- Sundance Institute
- “Blindspotting” is one of the most unique movies you’ll see this year.
- It’s mixture of comedy, drama, and rap, and a powerful look at current life for many today in America while also being a love letter to Oakland.
It was one of the movies that premiered at this year’s Sundance Film Festival that I couldn’t stop thinking about.
Director Carlos López Estrada’s striking look at two friends in Oakland who are just trying to get through life despite obstacles like police brutality and gentrification, “Blindspotting” is one of the most unique movies of the year.
Daveed Diggs (who originated the roles of Marquis de Lafayette and Thomas Jefferson in the musical “Hamilton”) and Rafael Casal, star as lifelong friends Collin (Diggs) and Miles (Casal). Collin is counting down the days until he’s through with probation but Miles isn’t going to make things easy as his volatile ways could throw Collin right back into the system. And things get even more complicated when Collin witnesses a white police officer (Ethan Embry) gun down a black man in the back.
Using comedy, drama, loads of Oakland references, and the rapping skills of both Diggs and Casal, “Blindspotting” is part love letter to the Town (which is having a major cinematic moment with “Black Panther” and “Sorry to Bother You”) and part examination of America in 2018.
The lifeblood of the movie is the connection between Diggs and Casal, who both penned the screenplay. Real-life friends who have now hit it big with a feature film, the two show incredible range in their performances which hits its zenith at the end of the movie when the undercurrent of race finally explodes into rage.

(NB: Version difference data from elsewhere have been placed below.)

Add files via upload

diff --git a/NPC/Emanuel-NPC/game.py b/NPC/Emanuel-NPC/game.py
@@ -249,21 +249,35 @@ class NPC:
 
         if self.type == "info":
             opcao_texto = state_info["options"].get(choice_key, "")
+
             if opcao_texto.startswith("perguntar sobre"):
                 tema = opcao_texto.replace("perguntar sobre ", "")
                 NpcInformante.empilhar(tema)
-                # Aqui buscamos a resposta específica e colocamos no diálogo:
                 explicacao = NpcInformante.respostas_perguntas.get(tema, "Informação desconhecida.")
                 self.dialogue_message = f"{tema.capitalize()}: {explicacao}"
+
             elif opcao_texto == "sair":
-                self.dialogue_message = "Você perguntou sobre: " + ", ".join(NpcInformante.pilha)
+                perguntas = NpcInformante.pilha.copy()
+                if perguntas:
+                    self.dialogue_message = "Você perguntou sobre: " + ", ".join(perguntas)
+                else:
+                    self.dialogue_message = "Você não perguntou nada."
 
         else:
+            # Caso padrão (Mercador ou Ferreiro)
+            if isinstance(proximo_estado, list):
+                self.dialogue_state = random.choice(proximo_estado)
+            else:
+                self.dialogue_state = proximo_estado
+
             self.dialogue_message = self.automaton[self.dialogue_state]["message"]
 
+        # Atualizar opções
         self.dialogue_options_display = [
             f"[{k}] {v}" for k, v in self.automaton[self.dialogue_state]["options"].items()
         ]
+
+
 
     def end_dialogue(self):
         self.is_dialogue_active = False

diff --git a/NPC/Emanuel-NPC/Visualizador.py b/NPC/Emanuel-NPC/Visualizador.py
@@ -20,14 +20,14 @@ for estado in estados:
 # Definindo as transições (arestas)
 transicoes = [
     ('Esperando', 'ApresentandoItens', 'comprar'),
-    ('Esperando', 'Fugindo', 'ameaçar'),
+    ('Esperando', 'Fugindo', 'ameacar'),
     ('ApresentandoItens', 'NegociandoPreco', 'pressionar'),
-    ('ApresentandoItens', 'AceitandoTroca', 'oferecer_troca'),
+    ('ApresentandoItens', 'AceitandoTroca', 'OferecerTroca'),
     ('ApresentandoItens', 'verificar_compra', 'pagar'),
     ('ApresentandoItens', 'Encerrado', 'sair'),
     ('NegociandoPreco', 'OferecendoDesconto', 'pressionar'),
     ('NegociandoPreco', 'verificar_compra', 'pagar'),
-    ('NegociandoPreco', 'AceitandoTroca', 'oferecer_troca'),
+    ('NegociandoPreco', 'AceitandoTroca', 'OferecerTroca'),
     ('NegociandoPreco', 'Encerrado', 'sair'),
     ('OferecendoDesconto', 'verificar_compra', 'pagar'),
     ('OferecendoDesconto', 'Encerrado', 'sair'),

Then there are the freestyle raps. One in particular, a dream sequence that explores black men and incarceration, is one of the most powerful scenes captured in any movie I’ve seen so far this year.
The movie currently has a 93% critic score on Rotten Tomatoes.